- _WORK INSTRUCTION_:
Look through the material and copy each line holding "migration".

****************

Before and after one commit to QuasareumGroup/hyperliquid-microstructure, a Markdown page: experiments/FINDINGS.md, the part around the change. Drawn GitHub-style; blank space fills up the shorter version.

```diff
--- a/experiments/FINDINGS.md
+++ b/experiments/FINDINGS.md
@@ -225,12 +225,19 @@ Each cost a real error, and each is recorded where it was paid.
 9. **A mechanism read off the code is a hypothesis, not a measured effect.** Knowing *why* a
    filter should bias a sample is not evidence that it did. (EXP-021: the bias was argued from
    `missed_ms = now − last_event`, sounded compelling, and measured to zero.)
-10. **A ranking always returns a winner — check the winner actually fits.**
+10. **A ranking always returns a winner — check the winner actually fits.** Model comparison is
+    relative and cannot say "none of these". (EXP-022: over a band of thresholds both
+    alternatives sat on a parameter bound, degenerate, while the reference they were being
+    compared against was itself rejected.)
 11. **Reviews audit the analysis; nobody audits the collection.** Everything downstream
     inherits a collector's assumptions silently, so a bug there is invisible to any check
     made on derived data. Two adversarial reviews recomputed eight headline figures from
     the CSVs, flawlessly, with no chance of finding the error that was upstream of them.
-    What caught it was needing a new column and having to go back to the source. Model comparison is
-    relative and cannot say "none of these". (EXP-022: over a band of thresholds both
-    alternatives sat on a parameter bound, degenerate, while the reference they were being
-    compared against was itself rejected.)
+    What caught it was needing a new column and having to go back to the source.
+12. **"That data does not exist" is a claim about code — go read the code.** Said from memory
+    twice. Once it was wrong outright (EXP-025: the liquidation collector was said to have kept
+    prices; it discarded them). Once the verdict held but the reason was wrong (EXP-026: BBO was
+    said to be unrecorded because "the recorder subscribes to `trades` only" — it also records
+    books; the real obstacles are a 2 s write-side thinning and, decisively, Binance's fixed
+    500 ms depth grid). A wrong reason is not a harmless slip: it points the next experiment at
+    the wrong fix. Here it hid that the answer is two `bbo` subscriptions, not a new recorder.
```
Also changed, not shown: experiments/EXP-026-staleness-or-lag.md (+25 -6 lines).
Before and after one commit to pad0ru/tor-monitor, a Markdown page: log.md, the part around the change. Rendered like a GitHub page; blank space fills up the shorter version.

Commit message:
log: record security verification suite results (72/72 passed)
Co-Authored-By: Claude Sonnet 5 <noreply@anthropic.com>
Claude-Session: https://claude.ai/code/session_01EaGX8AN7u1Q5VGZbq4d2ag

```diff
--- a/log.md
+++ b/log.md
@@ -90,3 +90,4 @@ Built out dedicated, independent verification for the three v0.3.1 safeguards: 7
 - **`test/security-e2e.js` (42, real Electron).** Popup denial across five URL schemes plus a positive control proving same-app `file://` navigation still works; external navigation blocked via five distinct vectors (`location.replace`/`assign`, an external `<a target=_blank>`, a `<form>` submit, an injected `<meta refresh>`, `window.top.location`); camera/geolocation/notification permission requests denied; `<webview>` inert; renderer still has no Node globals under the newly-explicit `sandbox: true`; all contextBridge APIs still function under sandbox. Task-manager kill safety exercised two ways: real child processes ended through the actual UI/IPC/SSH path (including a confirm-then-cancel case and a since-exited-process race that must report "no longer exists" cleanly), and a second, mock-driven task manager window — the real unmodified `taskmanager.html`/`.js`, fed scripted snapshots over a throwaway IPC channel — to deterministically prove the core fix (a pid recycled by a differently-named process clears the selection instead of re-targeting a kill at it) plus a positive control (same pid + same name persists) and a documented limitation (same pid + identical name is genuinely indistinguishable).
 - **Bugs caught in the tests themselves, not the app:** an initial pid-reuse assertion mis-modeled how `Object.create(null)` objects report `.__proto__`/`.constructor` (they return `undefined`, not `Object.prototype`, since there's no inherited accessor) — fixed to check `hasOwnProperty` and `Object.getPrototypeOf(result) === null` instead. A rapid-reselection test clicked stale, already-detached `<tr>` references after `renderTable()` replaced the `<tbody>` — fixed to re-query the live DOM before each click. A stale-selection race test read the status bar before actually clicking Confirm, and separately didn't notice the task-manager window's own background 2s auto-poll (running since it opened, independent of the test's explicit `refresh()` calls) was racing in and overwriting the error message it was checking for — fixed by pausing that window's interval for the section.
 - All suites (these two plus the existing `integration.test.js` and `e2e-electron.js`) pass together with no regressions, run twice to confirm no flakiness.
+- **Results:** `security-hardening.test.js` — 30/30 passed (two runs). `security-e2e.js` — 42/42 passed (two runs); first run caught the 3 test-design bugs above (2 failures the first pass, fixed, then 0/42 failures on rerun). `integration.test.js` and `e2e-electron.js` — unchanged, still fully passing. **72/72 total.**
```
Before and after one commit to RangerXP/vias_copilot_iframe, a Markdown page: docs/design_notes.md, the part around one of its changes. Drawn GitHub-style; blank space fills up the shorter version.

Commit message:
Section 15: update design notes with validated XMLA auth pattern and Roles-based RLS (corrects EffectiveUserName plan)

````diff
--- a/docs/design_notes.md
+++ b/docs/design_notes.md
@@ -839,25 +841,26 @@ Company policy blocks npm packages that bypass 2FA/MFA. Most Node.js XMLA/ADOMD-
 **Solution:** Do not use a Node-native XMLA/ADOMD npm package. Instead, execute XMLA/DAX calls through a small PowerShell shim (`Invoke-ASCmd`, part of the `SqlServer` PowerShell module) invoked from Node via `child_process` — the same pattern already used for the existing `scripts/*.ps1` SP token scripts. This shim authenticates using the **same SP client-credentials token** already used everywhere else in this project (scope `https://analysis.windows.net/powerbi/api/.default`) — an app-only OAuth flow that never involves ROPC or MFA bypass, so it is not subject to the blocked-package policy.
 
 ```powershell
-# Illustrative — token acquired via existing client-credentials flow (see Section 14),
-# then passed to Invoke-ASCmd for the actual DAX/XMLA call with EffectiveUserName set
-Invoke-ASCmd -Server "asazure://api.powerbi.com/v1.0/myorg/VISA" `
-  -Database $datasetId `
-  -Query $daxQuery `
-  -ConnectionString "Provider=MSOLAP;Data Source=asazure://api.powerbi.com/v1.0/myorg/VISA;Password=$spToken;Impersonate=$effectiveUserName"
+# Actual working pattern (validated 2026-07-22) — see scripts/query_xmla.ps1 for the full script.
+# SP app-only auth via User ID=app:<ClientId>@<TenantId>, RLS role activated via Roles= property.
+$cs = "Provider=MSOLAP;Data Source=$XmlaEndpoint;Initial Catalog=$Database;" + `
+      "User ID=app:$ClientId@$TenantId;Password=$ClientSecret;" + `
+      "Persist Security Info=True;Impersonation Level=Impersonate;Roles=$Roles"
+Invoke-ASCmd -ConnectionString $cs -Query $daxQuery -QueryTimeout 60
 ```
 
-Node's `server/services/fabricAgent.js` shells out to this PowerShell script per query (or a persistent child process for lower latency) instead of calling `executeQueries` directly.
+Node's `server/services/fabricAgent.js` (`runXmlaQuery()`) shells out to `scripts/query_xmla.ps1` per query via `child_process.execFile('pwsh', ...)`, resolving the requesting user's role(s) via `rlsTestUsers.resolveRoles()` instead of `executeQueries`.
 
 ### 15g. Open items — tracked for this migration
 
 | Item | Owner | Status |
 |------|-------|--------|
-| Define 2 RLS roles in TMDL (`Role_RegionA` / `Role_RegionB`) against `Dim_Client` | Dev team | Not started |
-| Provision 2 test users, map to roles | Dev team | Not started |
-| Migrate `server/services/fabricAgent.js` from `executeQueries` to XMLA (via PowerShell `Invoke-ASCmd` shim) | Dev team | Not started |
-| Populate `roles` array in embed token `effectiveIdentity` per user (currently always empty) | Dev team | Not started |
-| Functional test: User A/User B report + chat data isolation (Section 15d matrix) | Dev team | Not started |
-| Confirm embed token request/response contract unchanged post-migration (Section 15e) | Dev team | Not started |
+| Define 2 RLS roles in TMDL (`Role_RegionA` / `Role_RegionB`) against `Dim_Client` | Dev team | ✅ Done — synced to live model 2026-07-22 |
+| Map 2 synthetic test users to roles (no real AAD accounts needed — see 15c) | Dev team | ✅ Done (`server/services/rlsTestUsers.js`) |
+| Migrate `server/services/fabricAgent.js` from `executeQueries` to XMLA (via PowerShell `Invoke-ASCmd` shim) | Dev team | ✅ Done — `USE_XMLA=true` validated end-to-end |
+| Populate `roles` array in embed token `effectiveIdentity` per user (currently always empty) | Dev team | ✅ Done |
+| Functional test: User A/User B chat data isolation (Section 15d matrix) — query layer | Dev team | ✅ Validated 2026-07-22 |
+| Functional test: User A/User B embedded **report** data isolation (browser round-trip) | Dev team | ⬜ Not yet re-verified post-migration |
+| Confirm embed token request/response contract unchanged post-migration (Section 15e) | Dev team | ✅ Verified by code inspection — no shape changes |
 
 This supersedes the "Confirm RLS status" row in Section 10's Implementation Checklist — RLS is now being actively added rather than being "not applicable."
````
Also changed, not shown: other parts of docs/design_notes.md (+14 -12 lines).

****************

- _EXPECTED ANSWER_:
 ### 15g. Open items — tracked for this migration
-| Confirm embed token request/response contract unchanged post-migration (Section 15e) | Dev team | Not started |
+| Functional test: User A/User B embedded **report** data isolation (browser round-trip) | Dev team | ⬜ Not yet re-verified post-migration |
+| Confirm embed token request/response contract unchanged post-migration (Section 15e) | Dev team | ✅ Verified by code inspection — no shape changes |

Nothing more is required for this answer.